“It’s our belief that Mr Geary was driven out of jealousy and control,” he said. “As far as she was concerned, they had split. He wasn’t accepting that.”
Geary had told people he wasn’t happy, he said. Ms Hines had entered a new relationship and Geary at one stage took her phone away to prevent contact with her new boyfriend.
“It’s our belief that John Geary became very, very jealous and went to confront her,” he said.
Det Insp O’Neill explained that Geary had attended horticultural college and was from a decent, high-achieving family. He had limited contact with them since he was 18, but had gone to visit them after Amy’s birth.
He added Geary had previous convictions for larceny, forgery, theft and burglary.
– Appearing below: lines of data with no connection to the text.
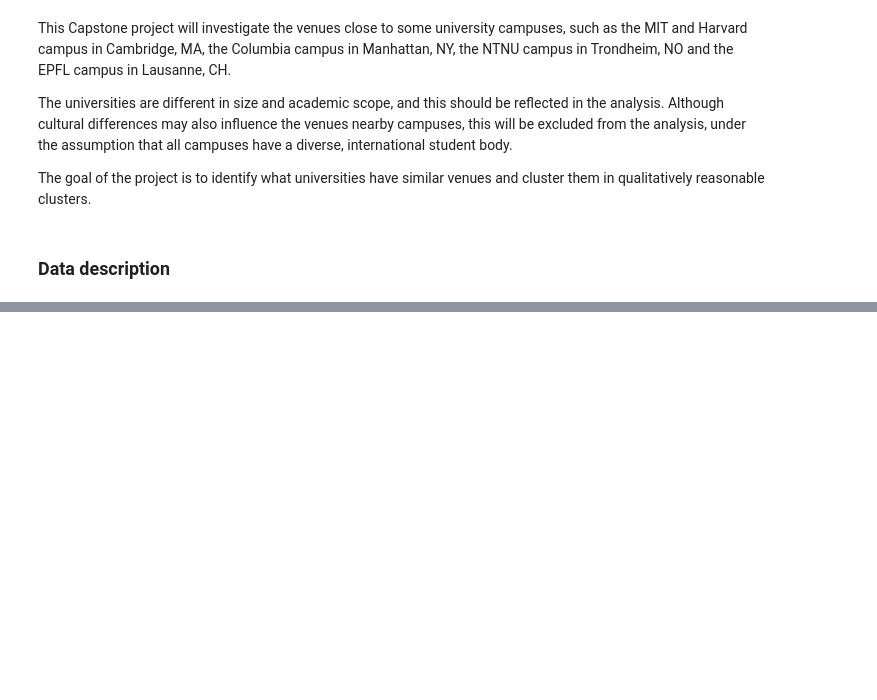
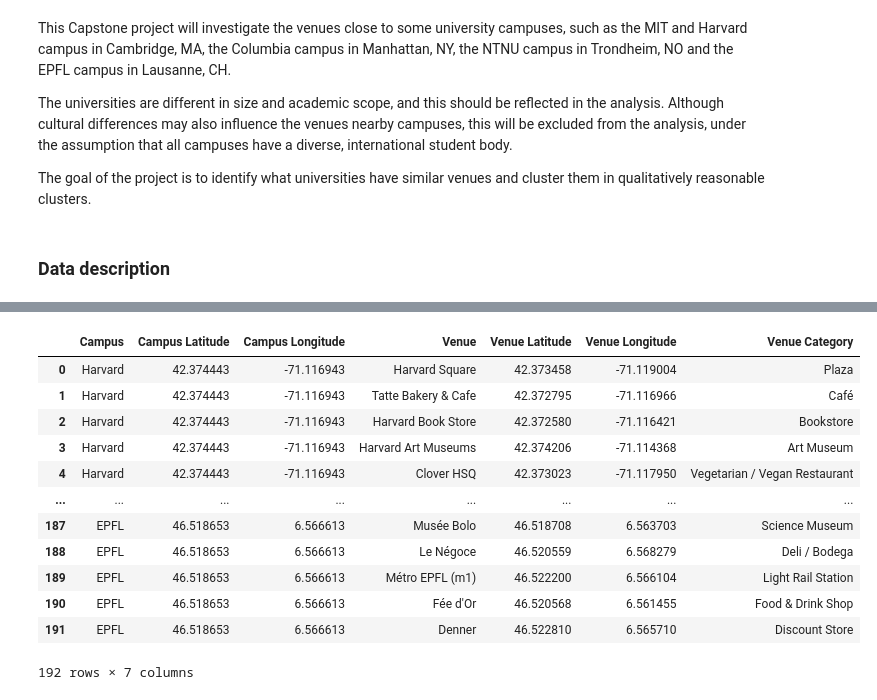
Before and after one commit to martinwilloch/Data-Science, a Jupyter notebook: ibm-ds-capstone.ipynb, the cells around one changed output, grey strips where cells are left out. Drawn from its saved outputs; the diff is of its cells as text; code cells hidden in the pictures; blank space fills up the shorter version.

```diff
--- a/ibm-ds-capstone.ipynb
+++ b/ibm-ds-capstone.ipynb
@@ -25,0 +39,10 @@ Hello Capstone project course!
+# %%
+df = pd.DataFrame({'Campus': ['Harvard', 'MIT', 'Columbia', 'NTNU', 'EPFL'],
+                   'City': ['Cambridge', 'Cambridge', 'New York', 'Trondheim', 'Lausanne'],
+                   'State': ['Massachusetts', 'Massachusetts', 'New York', 'Norway', 'Switzerland'],
+                  'Number of students': [20970, 11520, 31317, 41971, 11449],
+                   'University type': ['University', 'Technical institute', 'University', 'University', 'Technical institute'],
+                   'Latitude': [42.374443, 42.358492, 40.807537, 63.419525, 46.518653],
+                   'Longitude': [-71.116943, -71.091346, -73.962570, 10.401346, 6.566613]
+                  })
+df
@@ -25,0 +56,50 @@ Hello Capstone project course!
+# %%
+def get_nearby_venues(names, latitudes, longitudes, radius=500):
+    venues_list = []
+    for name, lat, lng in zip(names, latitudes, longitudes):
+        url = 'https://api.foursquare.com/v2/venues/explore?&client_id={}&client_secret={}&v={}&ll={},{}&radius={}&limit={}'.format(
+            CLIENT_ID,
+            CLIENT_SECRET,
+            VERSION,
+            lat,
+            lng,
+            radius,
+            LIMIT)
+
+        results = requests.get(url).json()["response"]['groups'][0]['items']
+        venues_list.append([(
+            name,
+            lat,
+            lng,
+            v['venue']['name'],
+            v['venue']['location']['lat'],
+            v['venue']['location']['lng'],
+            v['venue']['categories'][0]['name']) for v in results])
+
+    nearby_venues = pd.DataFrame([item for venue_list in venues_list for item in venue_list])
+    nearby_venues.columns = ['Campus',
+                  'Campus Latitude',
+                  'Campus Longitude',
+                  'Venue',
+                  'Venue Latitude',
+                  'Venue Longitude',
+                  'Venue Category']
+
+    return(nearby_venues)
+
+venues = get_nearby_venues(df['Campus'], df['Latitude'], df['Longitude'])
+venues
+# %% [output]
+|  | Campus | Campus Latitude | Campus Longitude | Venue | Venue Latitude | Venue Longitude | Venue Category |
+| 0 | Harvard | 42.374443 | -71.116943 | Harvard Square | 42.373458 | -71.119004 | Plaza |
+| 1 | Harvard | 42.374443 | -71.116943 | Tatte Bakery & Cafe | 42.372795 | -71.116966 | Café |
+| 2 | Harvard | 42.374443 | -71.116943 | Harvard Book Store | 42.372580 | -71.116421 | Bookstore |
+| 3 | Harvard | 42.374443 | -71.116943 | Harvard Art Museums | 42.374206 | -71.114368 | Art Museum |
+| 4 | Harvard | 42.374443 | -71.116943 | Clover HSQ | 42.373023 | -71.117950 | Vegetarian / Vegan Restaurant |
+| ... | ... | ... | ... | ... | ... | ... | ... |
+| 187 | EPFL | 46.518653 | 6.566613 | Musée Bolo | 46.518708 | 6.563703 | Science Museum |
+| 188 | EPFL | 46.518653 | 6.566613 | Le Négoce | 46.520559 | 6.568279 | Deli / Bodega |
+| 189 | EPFL | 46.518653 | 6.566613 | Métro EPFL (m1) | 46.522200 | 6.566104 | Light Rail Station |
+| 190 | EPFL | 46.518653 | 6.566613 | Fée d'Or | 46.520568 | 6.561455 | Food & Drink Shop |
+| 191 | EPFL | 46.518653 | 6.566613 | Denner | 46.522810 | 6.565710 | Discount Store |
+192 rows × 7 columns
```
Also changed, not shown: parts of 20 cells of this notebook.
He agreed with Hugh Hartnett SC, defending, that Geary had been treated for depression in the two years before the murders.
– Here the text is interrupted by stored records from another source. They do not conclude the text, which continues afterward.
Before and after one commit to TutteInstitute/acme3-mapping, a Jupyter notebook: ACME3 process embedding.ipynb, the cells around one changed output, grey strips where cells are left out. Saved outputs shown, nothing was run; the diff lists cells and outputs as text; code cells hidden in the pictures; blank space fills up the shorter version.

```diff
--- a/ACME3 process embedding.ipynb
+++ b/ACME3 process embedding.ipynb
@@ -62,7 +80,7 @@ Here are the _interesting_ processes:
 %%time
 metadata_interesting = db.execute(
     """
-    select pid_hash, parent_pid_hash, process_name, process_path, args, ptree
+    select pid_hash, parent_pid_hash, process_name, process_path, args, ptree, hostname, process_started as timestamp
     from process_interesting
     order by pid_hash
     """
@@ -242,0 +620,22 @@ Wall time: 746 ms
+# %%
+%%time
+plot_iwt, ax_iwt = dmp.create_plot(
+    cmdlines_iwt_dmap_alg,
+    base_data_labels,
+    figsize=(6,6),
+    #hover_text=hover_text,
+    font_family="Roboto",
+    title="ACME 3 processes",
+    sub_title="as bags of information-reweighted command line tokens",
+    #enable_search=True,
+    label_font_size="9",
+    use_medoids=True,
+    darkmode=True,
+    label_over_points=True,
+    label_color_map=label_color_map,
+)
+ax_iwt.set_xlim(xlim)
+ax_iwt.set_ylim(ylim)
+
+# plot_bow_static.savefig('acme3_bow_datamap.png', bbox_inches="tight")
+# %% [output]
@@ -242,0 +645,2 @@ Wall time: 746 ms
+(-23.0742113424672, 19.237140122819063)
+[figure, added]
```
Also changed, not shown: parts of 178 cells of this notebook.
Alicia Brough’s mother, Maria Dempsey, then entered the witness box to deliver her family’s victim impact statements. She said they had received their daughter’s ashes on her 21st birthday.
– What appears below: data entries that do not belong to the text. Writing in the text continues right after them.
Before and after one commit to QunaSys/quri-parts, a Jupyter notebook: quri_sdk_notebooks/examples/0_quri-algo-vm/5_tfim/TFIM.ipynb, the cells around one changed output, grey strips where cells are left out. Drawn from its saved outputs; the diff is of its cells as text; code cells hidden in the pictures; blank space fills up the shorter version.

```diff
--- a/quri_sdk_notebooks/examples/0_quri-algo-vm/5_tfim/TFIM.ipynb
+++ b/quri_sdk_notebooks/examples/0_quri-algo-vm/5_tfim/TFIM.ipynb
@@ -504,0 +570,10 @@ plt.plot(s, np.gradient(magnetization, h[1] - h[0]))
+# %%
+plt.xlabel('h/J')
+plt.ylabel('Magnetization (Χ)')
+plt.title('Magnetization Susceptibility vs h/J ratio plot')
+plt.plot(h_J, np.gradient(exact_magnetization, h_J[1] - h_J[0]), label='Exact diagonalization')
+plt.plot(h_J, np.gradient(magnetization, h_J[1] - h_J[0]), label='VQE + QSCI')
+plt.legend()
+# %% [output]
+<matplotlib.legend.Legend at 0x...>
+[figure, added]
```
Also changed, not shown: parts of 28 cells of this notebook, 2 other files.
“Losing a child/sibling at the hand of another was devastating, and since her death our family’s lives have been changed for the worse - our children’s innocence has been lost,” she said.
She said she was pregnant when her daughter died and that what should have been a joyous time was a time of grief.
She said she was not able to be the parent to her other children that she wanted to be.
“On one hand I have wanted to be there for my children in the way I had always been. On the other hand I have wanted to escape the reality of my situation to enable me to manage the pain and loss I have felt,” she said.
She said she and her husband, Paul Dempsey, had provided their family with values that promoted compassion, love and honesty.
“As a family we are grieving the loss of not only Alicia, but also the loss of peace and innocence, which we have endeavoured as parents to provide to our children,” she said before also reading statements written by her husband and Alicia’s siblings.
Sarah Hines’s stepfather, Peter Rolfe, said the impact of the murders had been catastrophic and that he would never want another family to go through what his had endured.
“She was our family’s only girl,” he said through tears. “Reece and Amy were our only grandchildren.”
“Their deaths have left me scarred,” he continued.
“I picture her trying to protect her baby,” he said of Ms Hines.
He said he would always feel guilty for introducing her to Geary, suggesting that, had he not, all four would still be alive.
Ms Hines’s godmother, Lou O’Rourke, read a statement on behalf of the dead woman’s mother, Abina Ring, who said that her daughter was the glue that kept the family together.
“The callous murder has had a devastating effect on us,” she said. “We will be forever haunted.”
She said that she had a heart attack late last month following a meeting with gardaí in which she learned the extent of the injuries. She had surgery and will be on medication for the rest of her life.
“The longer the distance from the day of the crime, the harder it gets,” she concluded.
Statements were also read on behalf of Sarah’s brothers, one of whom asked how anyone could be so heartless to kill two young, defenceless children.
Mr Hartnett said his client wished to express his remorse and read a note in which Geary acknowledged destroying two families’ lives.
“I can’t turn back what happened,” he wrote before saying he was truly, deeply very sorry for killing his ‘beautiful daughter’ and the three other victims.
Mr Justice Paul Carney sentenced Geary to the mandatory penalty of life imprisonment on each count. He said that if he endeavoured to make any of those sentences consecutive, another court would set that aside, so he ordered that all four sentences would run concurrently.
“I have no power to specify a minimum term to be served,” he explained.
Geary showed no emotion during the hearing or sentencing, before being led away to begin his life sentence.
Members of both families spoke briefly outside the court to thank the authorities and ask for privacy.